===== Working data

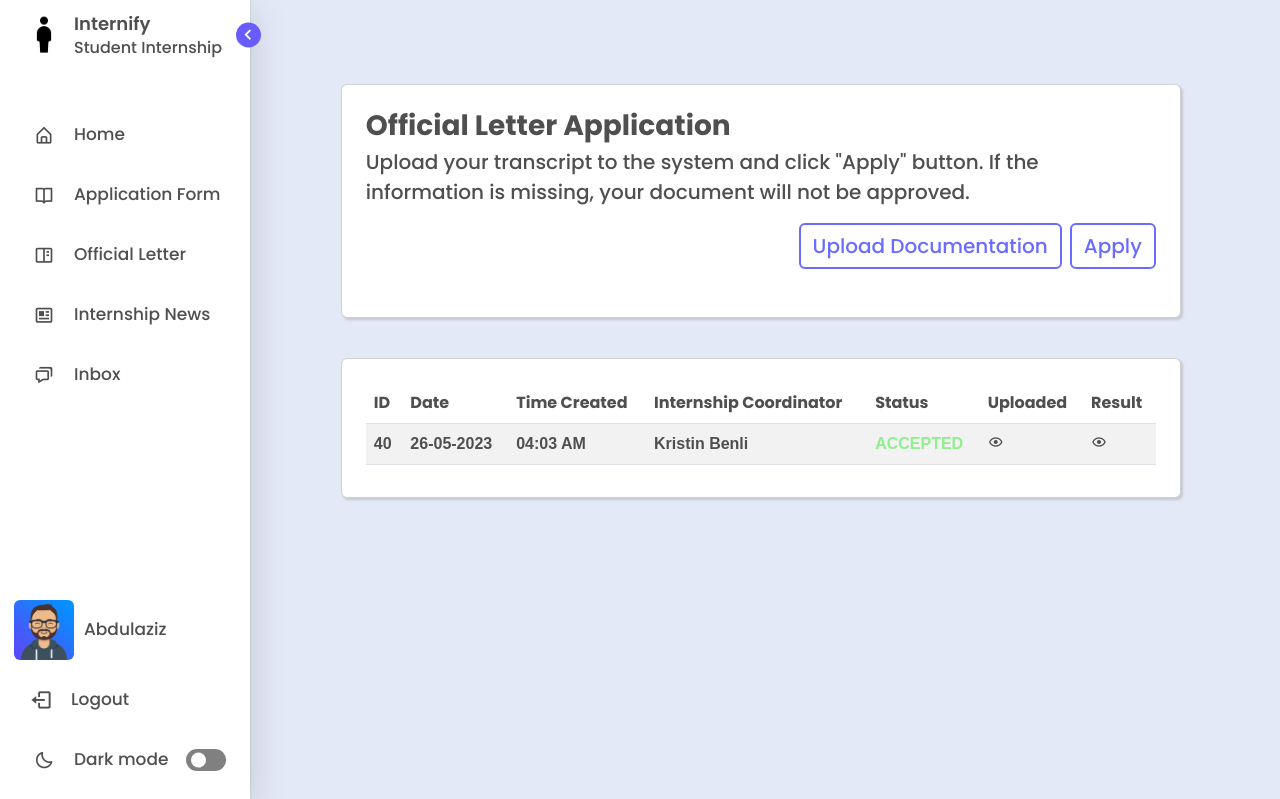
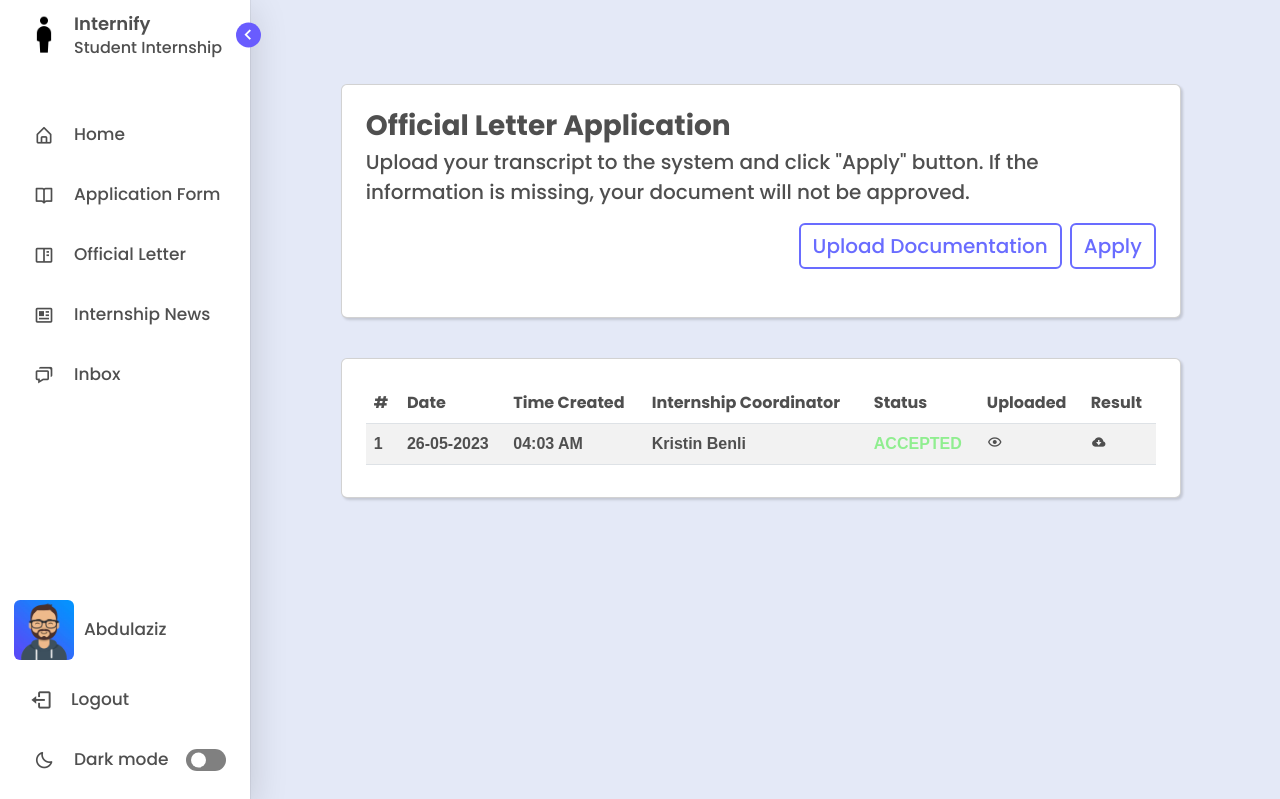
Before and after one commit to emirsakal/Internify, a Django app: page /official-letter/ in a window 1280 px wide; the page is wider, and only the part inside the window is pictured. Shown: the top 799 px of that part. Run offline with Django 4.2, Linux system fonts and the light colour scheme; a user stored in the database is signed in; data comes from the database, SQL or seed files in the repository; both versions use the stored data as it was after the commit; some libraries are stand-ins or nearby versions.

Commit message:
updated official letter page

```diff
--- a/templates/student/officialletter.html
+++ b/templates/student/officialletter.html
@@ -55,7 +55,7 @@ Official Letter
                   {% if applications.count > 0 %}
                   <thead>
                     <tr>
-                      <th class="text" style="font-weight: bold;">ID</th>
+                      <th class="text" style="font-weight: bold;">#</th>
                       <th class="text" style="font-weight: bold;">Date</th>
                       <th class="text" style="font-weight: bold;">Time Created</th>
                       <th class="text" style="font-weight: bold;">Internship Coordinator</th>
@@ -68,7 +68,7 @@ Official Letter
                       {% for application in applications %}
 
                         <tr>
-                          <td class="text" style="font-weight: bold; font-family:Arial, Helvetica, sans-serif;">{{application.id}}</td>
+                          <td class="text" style="font-weight: bold; font-family:Arial, Helvetica, sans-serif;">{{forloop.counter}}</td>
                           <td class="text" style="font-weight: bold; font-family:Arial, Helvetica, sans-serif;">{{application.date_created|date:"d-m-Y" }}</td>
                           <td class="text" style="font-weight: bold; font-family:Arial, Helvetica, sans-serif;">{{application.date_created|date:"h:i A"}}</td>
                           <td class="text" style="font-weight: bold; font-family:Arial, Helvetica, sans-serif;">{{application.coordinator.user.first_name}} {{application.coordinator.user.last_name}}</td>
@@ -107,8 +107,8 @@ Official Letter
 							<td>
 								{% for document in documents %}
 									{% if document.application.id == application.id and document.type == 'G' %}
-										<a href="{{document.document.url}}" target="_blank" class="text" style="text-decoration: none;">
-											<span><i class='bx bx-show'></i></span>
+										<a download href="{{document.document.url}}" target="_blank" class="text" style="text-decoration: none;">
+											<i class='bx bxs-cloud-download'></i>
 										</a>
 									{% endif %}
 								{% endfor %}
```
Also changed, not shown: db.sqlite3, 2 other files.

==========

Requirement » When repeating the entries, leave out every picture and keep the rest exact.

Response area »
Before and after one commit to emirsakal/Internify, a Django app: page /official-letter/ in a window 1280 px wide; the page is wider, and only the part inside the window is pictured. Shown: the top 799 px of that part. Run offline with Django 4.2, Linux system fonts and the light colour scheme; a user stored in the database is signed in; data comes from the database, SQL or seed files in the repository; both versions use the stored data as it was after the commit; some libraries are stand-ins or nearby versions.

Commit message:
updated official letter page

```diff
--- a/templates/student/officialletter.html
+++ b/templates/student/officialletter.html
@@ -55,7 +55,7 @@ Official Letter
                   {% if applications.count > 0 %}
                   <thead>
                     <tr>
-                      <th class="text" style="font-weight: bold;">ID</th>
+                      <th class="text" style="font-weight: bold;">#</th>
                       <th class="text" style="font-weight: bold;">Date</th>
                       <th class="text" style="font-weight: bold;">Time Created</th>
                       <th class="text" style="font-weight: bold;">Internship Coordinator</th>
@@ -68,7 +68,7 @@ Official Letter
                       {% for application in applications %}
 
                         <tr>
-                          <td class="text" style="font-weight: bold; font-family:Arial, Helvetica, sans-serif;">{{application.id}}</td>
+                          <td class="text" style="font-weight: bold; font-family:Arial, Helvetica, sans-serif;">{{forloop.counter}}</td>
                           <td class="text" style="font-weight: bold; font-family:Arial, Helvetica, sans-serif;">{{application.date_created|date:"d-m-Y" }}</td>
                           <td class="text" style="font-weight: bold; font-family:Arial, Helvetica, sans-serif;">{{application.date_created|date:"h:i A"}}</td>
                           <td class="text" style="font-weight: bold; font-family:Arial, Helvetica, sans-serif;">{{application.coordinator.user.first_name}} {{application.coordinator.user.last_name}}</td>
@@ -107,8 +107,8 @@ Official Letter
 							<td>
 								{% for document in documents %}
 									{% if document.application.id == application.id and document.type == 'G' %}
-										<a href="{{document.document.url}}" target="_blank" class="text" style="text-decoration: none;">
-											<span><i class='bx bx-show'></i></span>
+										<a download href="{{document.document.url}}" target="_blank" class="text" style="text-decoration: none;">
+											<i class='bx bxs-cloud-download'></i>
 										</a>
 									{% endif %}
 								{% endfor %}
```
Also changed, not shown: db.sqlite3, 2 other files.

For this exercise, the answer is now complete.